+++ RECORDS TO PROCESS
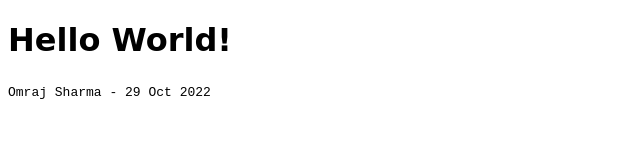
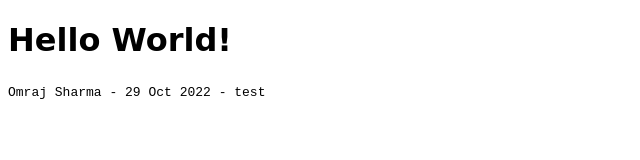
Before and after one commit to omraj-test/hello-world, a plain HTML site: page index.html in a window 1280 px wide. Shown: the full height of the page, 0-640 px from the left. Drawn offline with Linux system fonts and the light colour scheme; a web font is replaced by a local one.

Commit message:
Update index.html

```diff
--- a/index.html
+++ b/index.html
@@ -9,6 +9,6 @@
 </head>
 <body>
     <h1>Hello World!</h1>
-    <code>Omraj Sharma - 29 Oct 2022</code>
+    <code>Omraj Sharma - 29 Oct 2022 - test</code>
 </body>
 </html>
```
++++++
+++ RECORDS TO PROCESS
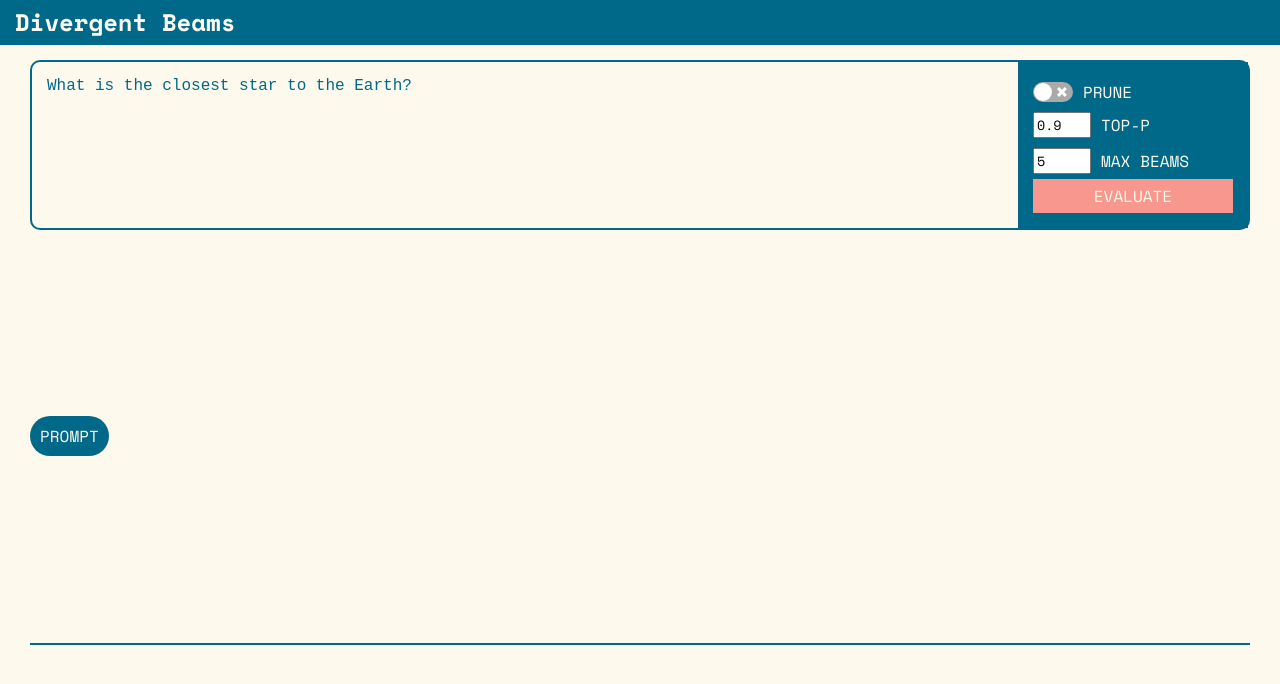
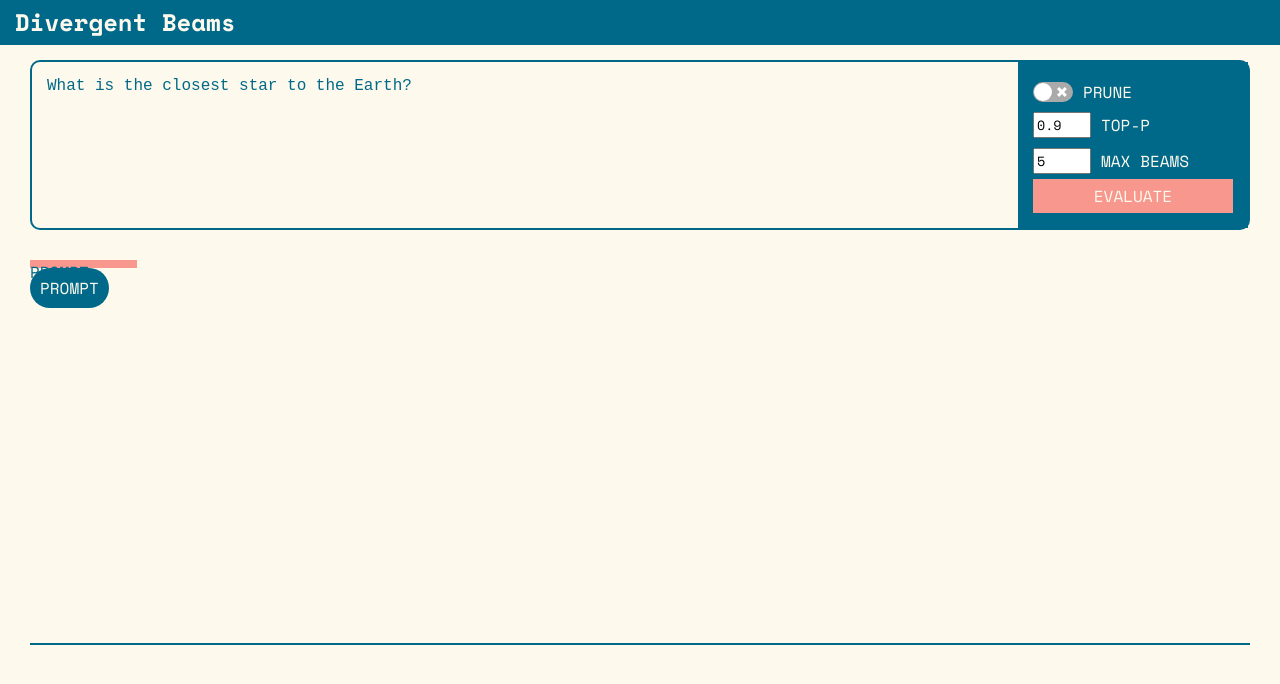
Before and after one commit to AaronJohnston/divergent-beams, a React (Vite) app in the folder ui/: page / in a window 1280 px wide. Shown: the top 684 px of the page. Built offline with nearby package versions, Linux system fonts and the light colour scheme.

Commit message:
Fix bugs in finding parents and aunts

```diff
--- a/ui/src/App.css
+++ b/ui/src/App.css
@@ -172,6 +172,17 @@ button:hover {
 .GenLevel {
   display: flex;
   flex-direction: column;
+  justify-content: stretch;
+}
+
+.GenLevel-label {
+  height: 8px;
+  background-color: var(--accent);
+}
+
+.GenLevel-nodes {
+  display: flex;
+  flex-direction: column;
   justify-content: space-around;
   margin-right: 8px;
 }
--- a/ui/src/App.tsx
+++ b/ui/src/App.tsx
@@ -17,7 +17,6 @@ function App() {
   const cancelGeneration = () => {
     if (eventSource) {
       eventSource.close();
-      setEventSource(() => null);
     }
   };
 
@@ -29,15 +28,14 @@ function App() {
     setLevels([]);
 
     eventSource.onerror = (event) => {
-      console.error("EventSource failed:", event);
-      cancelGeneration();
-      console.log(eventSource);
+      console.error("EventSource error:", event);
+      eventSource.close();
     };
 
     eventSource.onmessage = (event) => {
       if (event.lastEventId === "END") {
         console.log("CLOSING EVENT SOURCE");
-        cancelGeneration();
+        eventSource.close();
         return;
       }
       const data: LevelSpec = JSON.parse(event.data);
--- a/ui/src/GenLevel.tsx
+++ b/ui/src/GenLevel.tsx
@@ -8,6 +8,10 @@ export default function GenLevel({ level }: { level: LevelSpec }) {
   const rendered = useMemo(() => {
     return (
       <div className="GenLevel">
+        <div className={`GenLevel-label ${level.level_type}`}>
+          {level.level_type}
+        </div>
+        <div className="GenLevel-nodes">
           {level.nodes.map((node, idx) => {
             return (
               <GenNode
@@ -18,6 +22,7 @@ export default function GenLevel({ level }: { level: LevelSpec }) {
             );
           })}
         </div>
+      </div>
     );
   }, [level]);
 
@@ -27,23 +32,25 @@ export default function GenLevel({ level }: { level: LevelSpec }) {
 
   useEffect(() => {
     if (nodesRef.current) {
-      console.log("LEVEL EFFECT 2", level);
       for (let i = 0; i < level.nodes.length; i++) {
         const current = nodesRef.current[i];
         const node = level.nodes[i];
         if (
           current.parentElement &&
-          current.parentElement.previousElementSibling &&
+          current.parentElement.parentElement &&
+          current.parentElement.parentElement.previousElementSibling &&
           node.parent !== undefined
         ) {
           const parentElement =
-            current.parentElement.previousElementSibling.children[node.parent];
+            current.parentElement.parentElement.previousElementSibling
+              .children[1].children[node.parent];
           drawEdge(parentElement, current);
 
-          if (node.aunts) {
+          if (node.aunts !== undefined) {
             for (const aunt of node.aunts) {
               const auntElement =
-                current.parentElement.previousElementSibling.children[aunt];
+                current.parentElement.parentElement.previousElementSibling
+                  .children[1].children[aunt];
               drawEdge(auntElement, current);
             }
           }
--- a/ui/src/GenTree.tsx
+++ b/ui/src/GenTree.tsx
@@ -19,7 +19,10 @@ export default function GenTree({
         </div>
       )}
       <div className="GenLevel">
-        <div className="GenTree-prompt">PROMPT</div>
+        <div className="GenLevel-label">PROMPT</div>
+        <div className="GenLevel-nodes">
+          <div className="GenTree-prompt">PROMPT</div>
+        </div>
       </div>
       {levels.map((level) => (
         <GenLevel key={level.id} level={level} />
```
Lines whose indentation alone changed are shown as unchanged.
++++++
+++ RECORDS TO PROCESS
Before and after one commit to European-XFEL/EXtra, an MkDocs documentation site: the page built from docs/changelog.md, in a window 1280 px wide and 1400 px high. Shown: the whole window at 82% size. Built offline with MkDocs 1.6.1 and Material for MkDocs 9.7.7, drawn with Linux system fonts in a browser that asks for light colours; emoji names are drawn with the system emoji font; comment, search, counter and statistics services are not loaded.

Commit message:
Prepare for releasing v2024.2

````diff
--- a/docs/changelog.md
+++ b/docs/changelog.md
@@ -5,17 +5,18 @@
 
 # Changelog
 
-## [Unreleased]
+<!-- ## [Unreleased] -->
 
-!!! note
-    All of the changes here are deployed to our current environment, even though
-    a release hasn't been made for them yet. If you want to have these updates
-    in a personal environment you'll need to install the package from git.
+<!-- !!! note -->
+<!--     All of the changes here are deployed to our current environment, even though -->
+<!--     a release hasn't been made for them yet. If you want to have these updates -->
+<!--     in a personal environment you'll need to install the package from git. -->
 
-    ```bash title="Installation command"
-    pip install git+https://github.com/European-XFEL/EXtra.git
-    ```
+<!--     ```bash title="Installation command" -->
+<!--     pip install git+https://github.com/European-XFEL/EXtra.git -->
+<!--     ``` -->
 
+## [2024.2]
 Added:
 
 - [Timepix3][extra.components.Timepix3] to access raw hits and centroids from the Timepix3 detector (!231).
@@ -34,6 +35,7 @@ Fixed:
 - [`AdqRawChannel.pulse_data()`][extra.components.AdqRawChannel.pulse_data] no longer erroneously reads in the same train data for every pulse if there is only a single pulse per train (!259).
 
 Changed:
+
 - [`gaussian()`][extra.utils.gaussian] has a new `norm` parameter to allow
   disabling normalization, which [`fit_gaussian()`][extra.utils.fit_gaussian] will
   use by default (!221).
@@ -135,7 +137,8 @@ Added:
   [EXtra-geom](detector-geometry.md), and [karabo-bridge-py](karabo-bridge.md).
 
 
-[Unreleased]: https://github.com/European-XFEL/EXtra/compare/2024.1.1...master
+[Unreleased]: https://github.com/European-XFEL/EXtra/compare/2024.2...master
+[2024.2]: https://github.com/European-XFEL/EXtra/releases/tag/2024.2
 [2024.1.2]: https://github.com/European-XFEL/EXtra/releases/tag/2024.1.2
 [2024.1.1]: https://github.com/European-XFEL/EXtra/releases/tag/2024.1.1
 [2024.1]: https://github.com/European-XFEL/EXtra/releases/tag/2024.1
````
++++++
§ **TO DO**
For every line in the listing above that mentions the word "export", make a copy.

§ **TASK SOLUTION**
@@ -8,6 +8,10 @@ export default function GenLevel({ level }: { level: LevelSpec }) {
@@ -18,6 +22,7 @@ export default function GenLevel({ level }: { level: LevelSpec }) {
@@ -27,23 +32,25 @@ export default function GenLevel({ level }: { level: LevelSpec }) {
@@ -19,7 +19,10 @@ export default function GenTree({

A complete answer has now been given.